Repeat every record exactly, omitting the pictures.

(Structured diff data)
—————
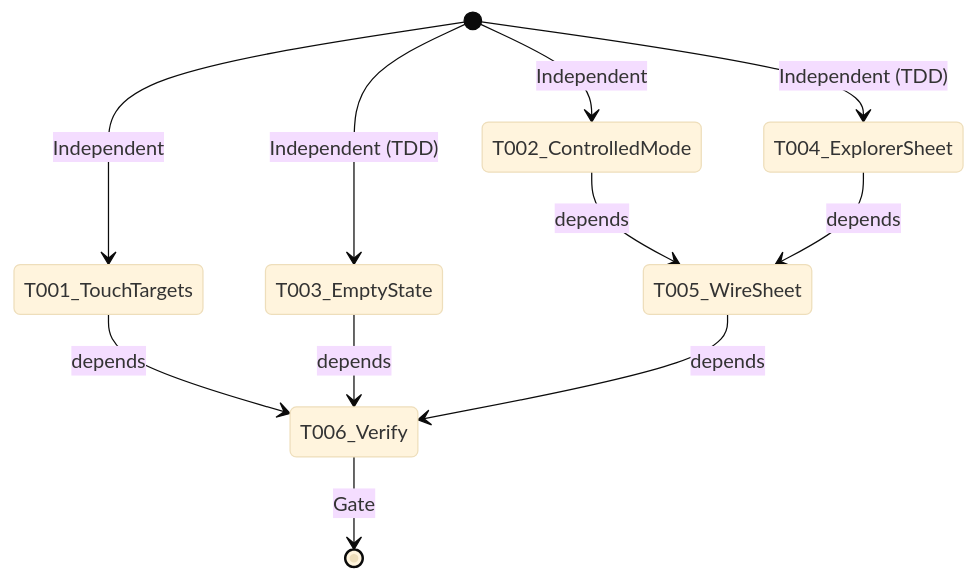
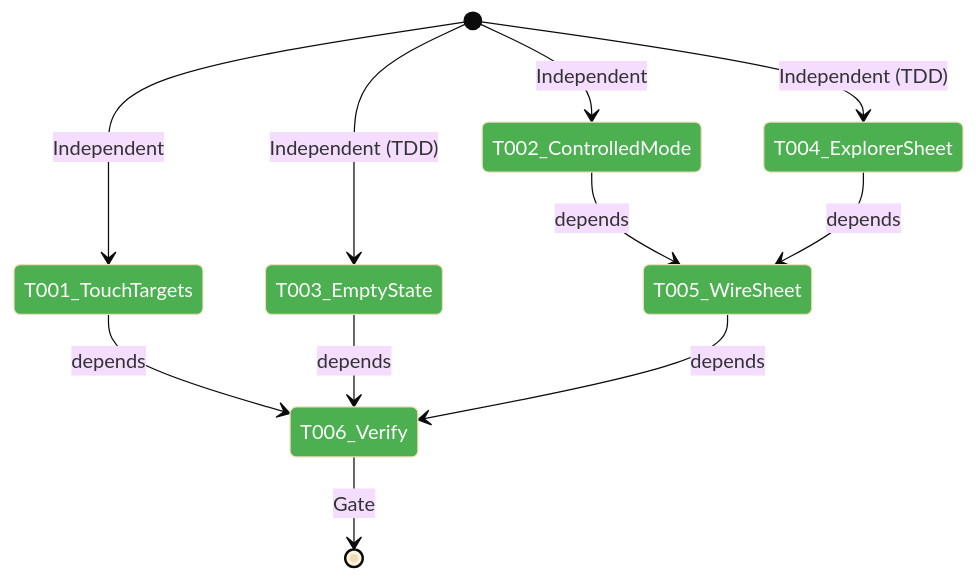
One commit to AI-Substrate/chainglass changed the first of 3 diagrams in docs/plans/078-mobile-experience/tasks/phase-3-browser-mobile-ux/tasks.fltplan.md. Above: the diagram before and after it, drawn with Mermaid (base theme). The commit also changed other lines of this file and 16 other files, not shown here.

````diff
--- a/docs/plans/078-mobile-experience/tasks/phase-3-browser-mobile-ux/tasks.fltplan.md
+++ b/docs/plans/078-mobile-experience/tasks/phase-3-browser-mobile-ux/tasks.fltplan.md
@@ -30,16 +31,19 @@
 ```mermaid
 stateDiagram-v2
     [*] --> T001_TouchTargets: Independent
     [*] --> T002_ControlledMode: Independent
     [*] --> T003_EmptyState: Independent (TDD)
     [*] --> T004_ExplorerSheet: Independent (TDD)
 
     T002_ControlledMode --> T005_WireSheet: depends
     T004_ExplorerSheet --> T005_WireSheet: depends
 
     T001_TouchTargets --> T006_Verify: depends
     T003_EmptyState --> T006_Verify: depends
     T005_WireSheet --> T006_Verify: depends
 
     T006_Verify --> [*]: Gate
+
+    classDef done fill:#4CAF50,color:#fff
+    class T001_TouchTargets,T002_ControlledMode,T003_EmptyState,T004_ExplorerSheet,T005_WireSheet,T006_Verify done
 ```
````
—————
__SOLUTION TO THE EXERCISE__.
One commit to AI-Substrate/chainglass changed the first of 3 diagrams in docs/plans/078-mobile-experience/tasks/phase-3-browser-mobile-ux/tasks.fltplan.md. Above: the diagram before and after it, drawn with Mermaid (base theme). The commit also changed other lines of this file and 16 other files, not shown here.

````diff
--- a/docs/plans/078-mobile-experience/tasks/phase-3-browser-mobile-ux/tasks.fltplan.md
+++ b/docs/plans/078-mobile-experience/tasks/phase-3-browser-mobile-ux/tasks.fltplan.md
@@ -30,16 +31,19 @@
 ```mermaid
 stateDiagram-v2
     [*] --> T001_TouchTargets: Independent
     [*] --> T002_ControlledMode: Independent
     [*] --> T003_EmptyState: Independent (TDD)
     [*] --> T004_ExplorerSheet: Independent (TDD)
 
     T002_ControlledMode --> T005_WireSheet: depends
     T004_ExplorerSheet --> T005_WireSheet: depends
 
     T001_TouchTargets --> T006_Verify: depends
     T003_EmptyState --> T006_Verify: depends
     T005_WireSheet --> T006_Verify: depends
 
     T006_Verify --> [*]: Gate
+
+    classDef done fill:#4CAF50,color:#fff
+    class T001_TouchTargets,T002_ControlledMode,T003_EmptyState,T004_ExplorerSheet,T005_WireSheet,T006_Verify done
 ```
````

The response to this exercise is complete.